The United States and China went ahead with tariff hikes on billions of dollars of each other’s automobiles, factory machinery and other goods Thursday in an escalation of a battle over Beijing’s technology policy that companies worry will chill global economic growth.
The increases came as envoys met in Washington for their first high-level talks in two months. They gave no sign of progress toward a settlement of U.S. complaints that Beijing steals technology and its industry development plans violate Chinese free-trade commitments.
The 25 percent duties previously announced apply to $16 billion of goods from each side including automobiles and metal scrap from the United States and Chinese-made factory machinery and electronic components.
In the first round of tariff hikes, U.S. President Donald Trump imposed 25 percent duties on $34 billion of Chinese imports on July 6. Beijing responded with similar penalties on the same amount of American goods.
The Chinese government criticized Thursday’s U.S. increase as a violation of World Trade Organization rules and said it would file a legal challenge.
A foreign ministry spokesman, Lu Kang, declined to give details of the Washington talks.
“We hope the U.S. side will get along with us to strive for a good result from the talks with a reasonable and practical attitude,” Lu said.
Beijing has rejected U.S. demands to scale back plans for state-led technology development that its trading partners say violate its market-opening commitments. American officials worry they might erode the United States’ industrial leadership.
With no settlement in sight, economists warn the conflict could spread and knock up to 0.5 percentage points off global economic growth through 2020.
The pressure on Chinese export industries that support millions of jobs adds to challenges for Communist leaders who are trying to shore up slowing economic growth.
Factory output, consumer spending and other indicators were weaker than expected in July. Beijing has responded by pumping money into financial markets and announcing plans for higher spending on public works construction.
Chinese leaders have promised to help struggling exporters and ordered banks to lend more freely to them. But they have avoided full-scale economic stimulus that would set back efforts to rein in surging debt and nurture self-sustaining growth supported by consumer spending.

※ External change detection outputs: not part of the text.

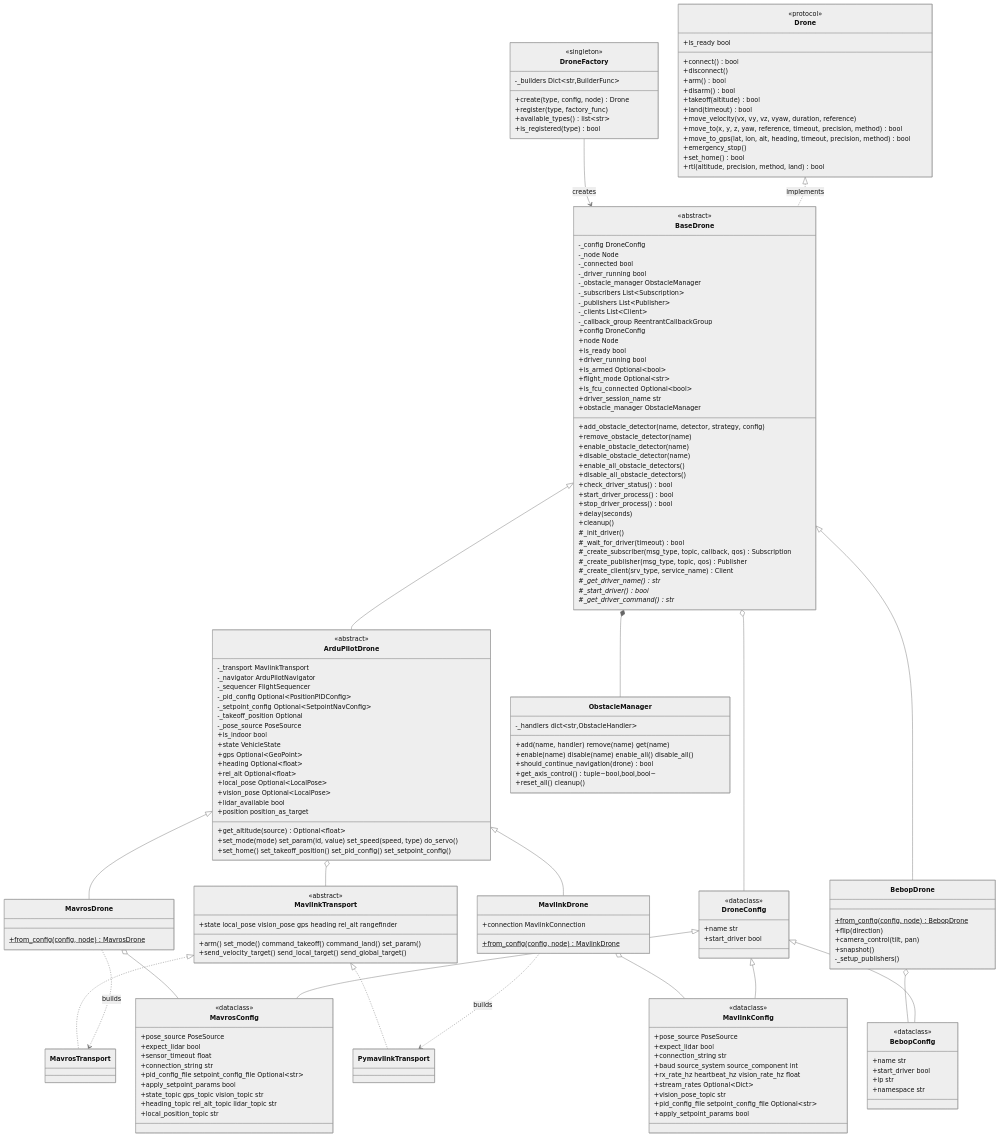
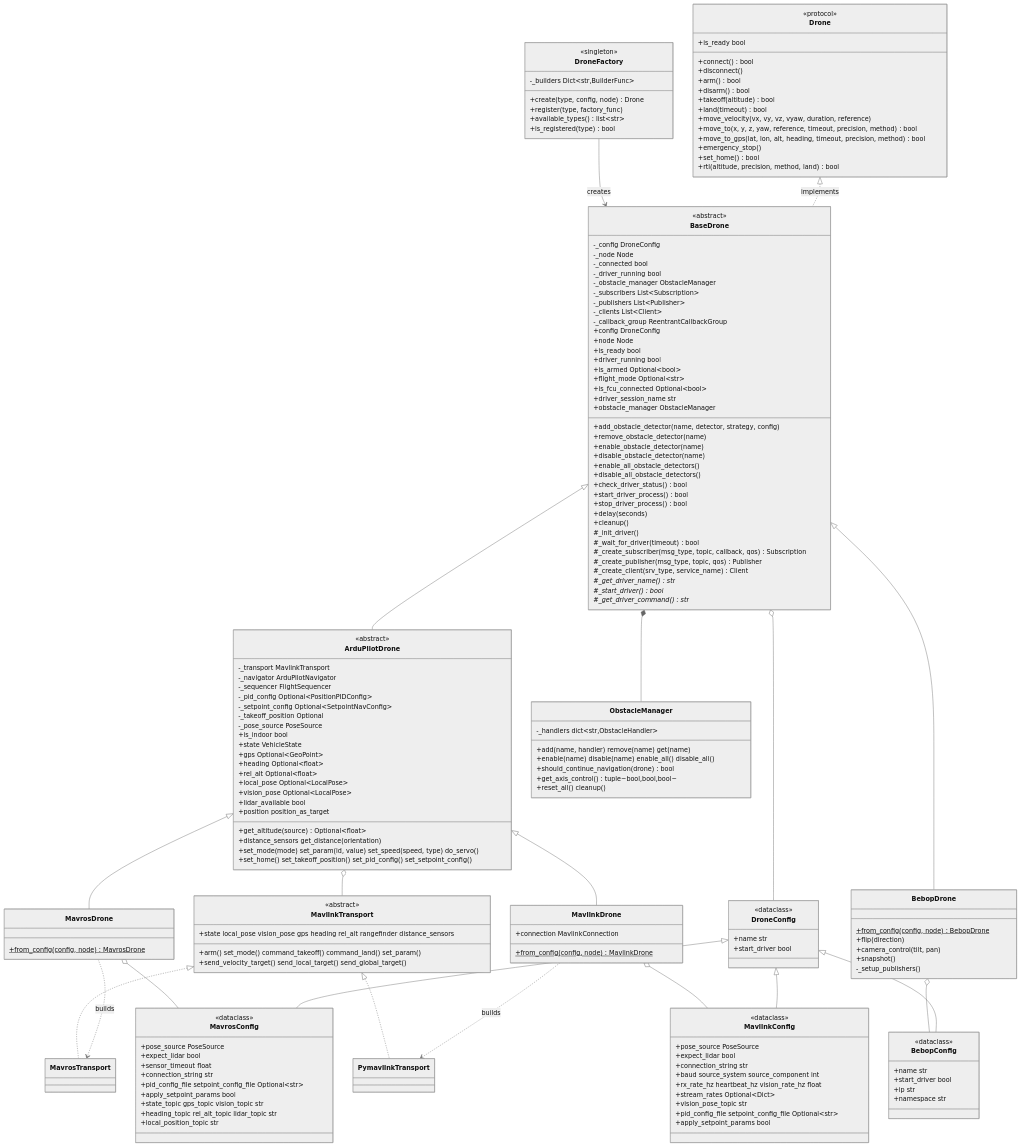
One commit to Black-Bee-Drones/nectar-sdk changed the first of 2 diagrams in nectar/nectar/control/README.md. Above: the diagram before and after it, drawn with Mermaid (neutral theme). The commit also changed 21 other files, not shown here.

Commit message:
feat(control): add multi-orientation distance sensor support; fix ui driver check; fix yaw none default

```diff
--- a/nectar/nectar/control/README.md
+++ b/nectar/nectar/control/README.md
@@ -102,6 +102,7 @@
         +lidar_available bool
         +position position_as_target
         +get_altitude(source) Optional~float~
+        +distance_sensors get_distance(orientation)
         +set_mode(mode) set_param(id, value) set_speed(speed, type) do_servo()
         +set_home() set_takeoff_position() set_pid_config() set_setpoint_config()
     }
@@ -117,7 +118,7 @@
 
     class MavlinkTransport {
         <<abstract>>
-        +state local_pose vision_pose gps heading rel_alt rangefinder
+        +state local_pose vision_pose gps heading rel_alt rangefinder distance_sensors
         +arm() set_mode() command_takeoff() command_land() set_param()
         +send_velocity_target() send_local_target() send_global_target()
     }
```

Forecasters say the impact of U.S. tariffs on China’s economy is small and manageable for now. Credit Suisse said this month that if Trump goes ahead with all threatened U.S. increases, the “worst case” outlook would cut China’s economic growth by 0.2 percentage points this year and 1.3 percent in 2019.
The International Monetary Fund’s growth forecast for China this year is 6.5 percent, down from last year’s 6.8 percent and more than double the U.S. forecast of 2.9 percent.
Ahead of the Washington talks, Chinese state TV mocked Trump with a sarcastic video posted on the YouTube and other social media pages of its international arm, China Global Television Network.
“You are great,” says a presenter on the nearly three-minute English-language clip, reading a letter that pays a satirical tribute to Trump.
“On behalf of doctors, thank you for pointing out the need to wean off American goods like bourbon and bacon,” the presenter says, referring to products on which China imposed retaliatory tariffs.
The video appeared to have been removed Thursday from CGTN’s social media accounts.
Trump has proposed another possible round of tariff hikes involving 25 percent increases on an additional $200 billion of Chinese goods. Beijing issued a $60 billion list of American products for retaliation if Washington goes ahead with that.
That smaller target list reflects the fact that Beijing is running out of American goods for retaliation due to their lopsided trade balance.
China’s imports from the United States last year totaled about $130 billion. That leaves about $20 billion for penalties after tariffs already imposed or planned on a total of $110 billion.
Chinese authorities have said they will take “comprehensive measures,” which companies worry could mean targeting operations of American businesses in China for disruption.